● Given records
##########

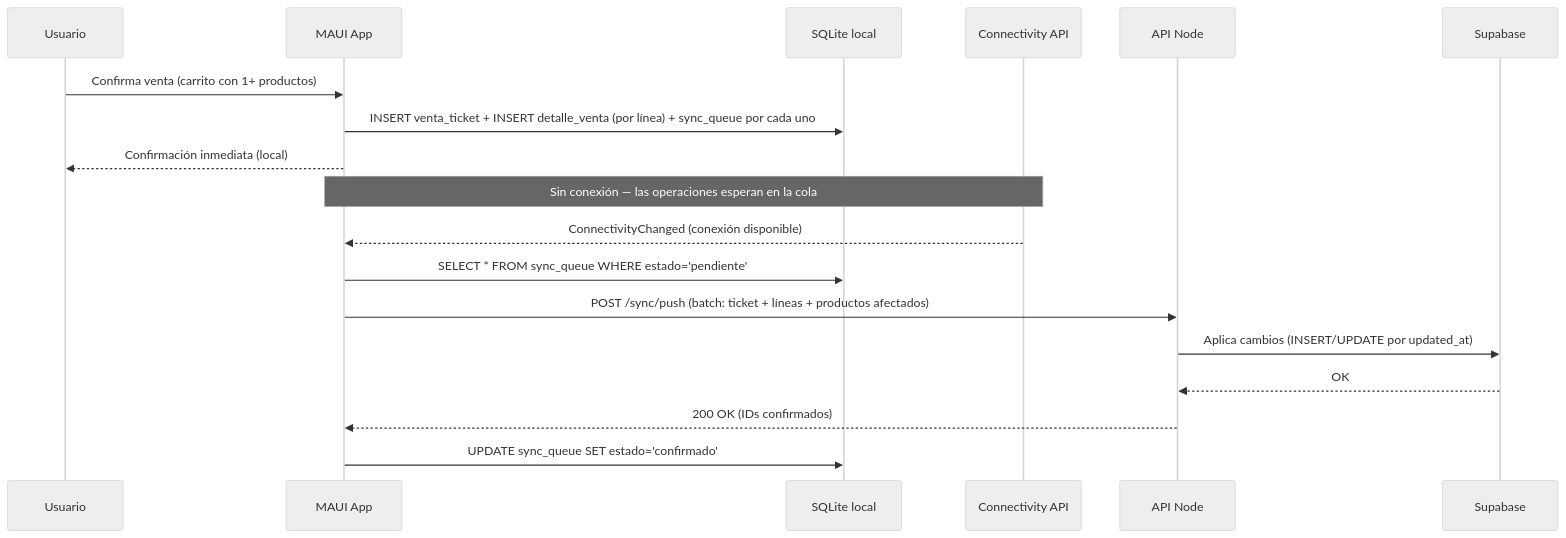
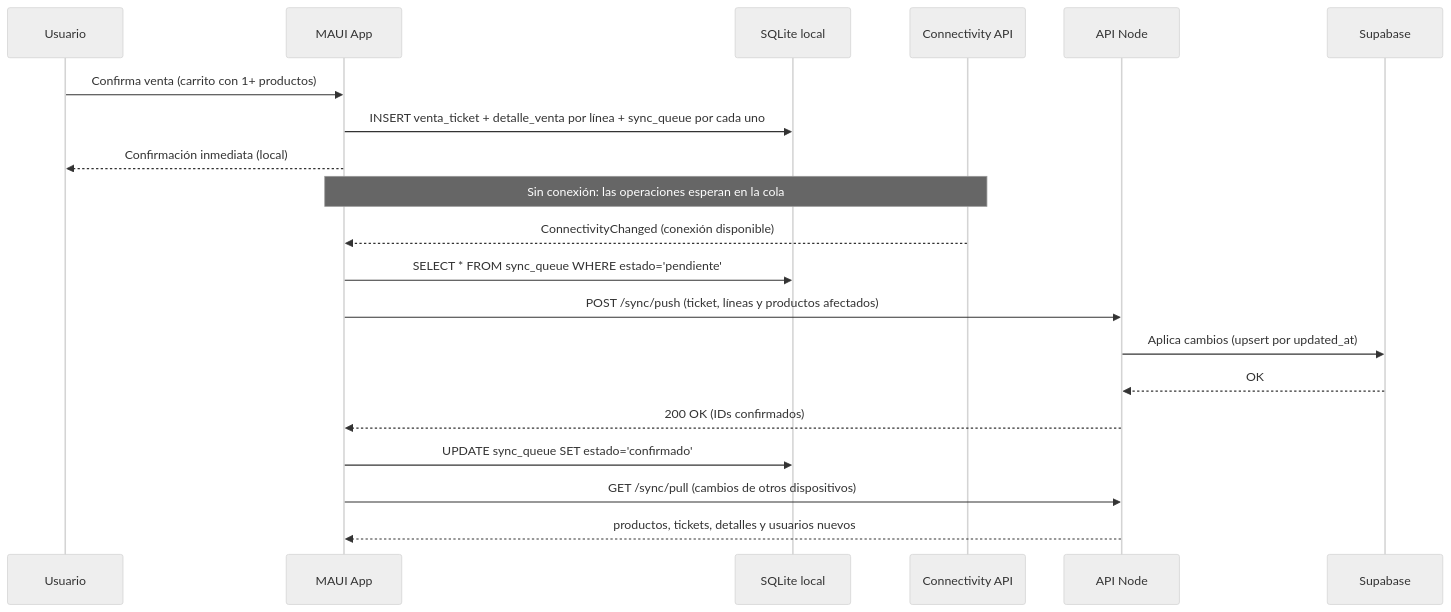
One commit to alexandrafs5/StockBridge changed the fourth of 7 diagrams in docs/arquitectura.md. Above: the diagram before and after it, drawn with Mermaid (neutral theme). The commit also changed other lines of this file and 1 other file, not shown here.

````diff
--- a/docs/arquitectura.md
+++ b/docs/arquitectura.md
@@ -161,23 +235,25 @@
 ```mermaid
 sequenceDiagram
     participant U as Usuario
     participant App as MAUI App
     participant DB as SQLite local
     participant Net as Connectivity API
     participant API as API Node
     participant PG as Supabase
 
     U->>App: Confirma venta (carrito con 1+ productos)
-    App->>DB: INSERT venta_ticket + INSERT detalle_venta (por línea) + sync_queue por cada uno
+    App->>DB: INSERT venta_ticket + detalle_venta por línea + sync_queue por cada uno
     App-->>U: Confirmación inmediata (local)
 
-    Note over App,Net: Sin conexión — las operaciones esperan en la cola
+    Note over App,Net: Sin conexión: las operaciones esperan en la cola
 
     Net-->>App: ConnectivityChanged (conexión disponible)
     App->>DB: SELECT * FROM sync_queue WHERE estado='pendiente'
-    App->>API: POST /sync/push (batch: ticket + líneas + productos afectados)
-    API->>PG: Aplica cambios (INSERT/UPDATE por updated_at)
+    App->>API: POST /sync/push (ticket, líneas y productos afectados)
+    API->>PG: Aplica cambios (upsert por updated_at)
     PG-->>API: OK
     API-->>App: 200 OK (IDs confirmados)
     App->>DB: UPDATE sync_queue SET estado='confirmado'
+    App->>API: GET /sync/pull (cambios de otros dispositivos)
+    API-->>App: productos, tickets, detalles y usuarios nuevos
 ```
````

##########

● Work order
Return each line above where the word "arquitectura" shows up.

● Output
One commit to alexandrafs5/StockBridge changed the fourth of 7 diagrams in docs/arquitectura.md. Above: the diagram before and after it, drawn with Mermaid (neutral theme). The commit also changed other lines of this file and 1 other file, not shown here.
--- a/docs/arquitectura.md
+++ b/docs/arquitectura.md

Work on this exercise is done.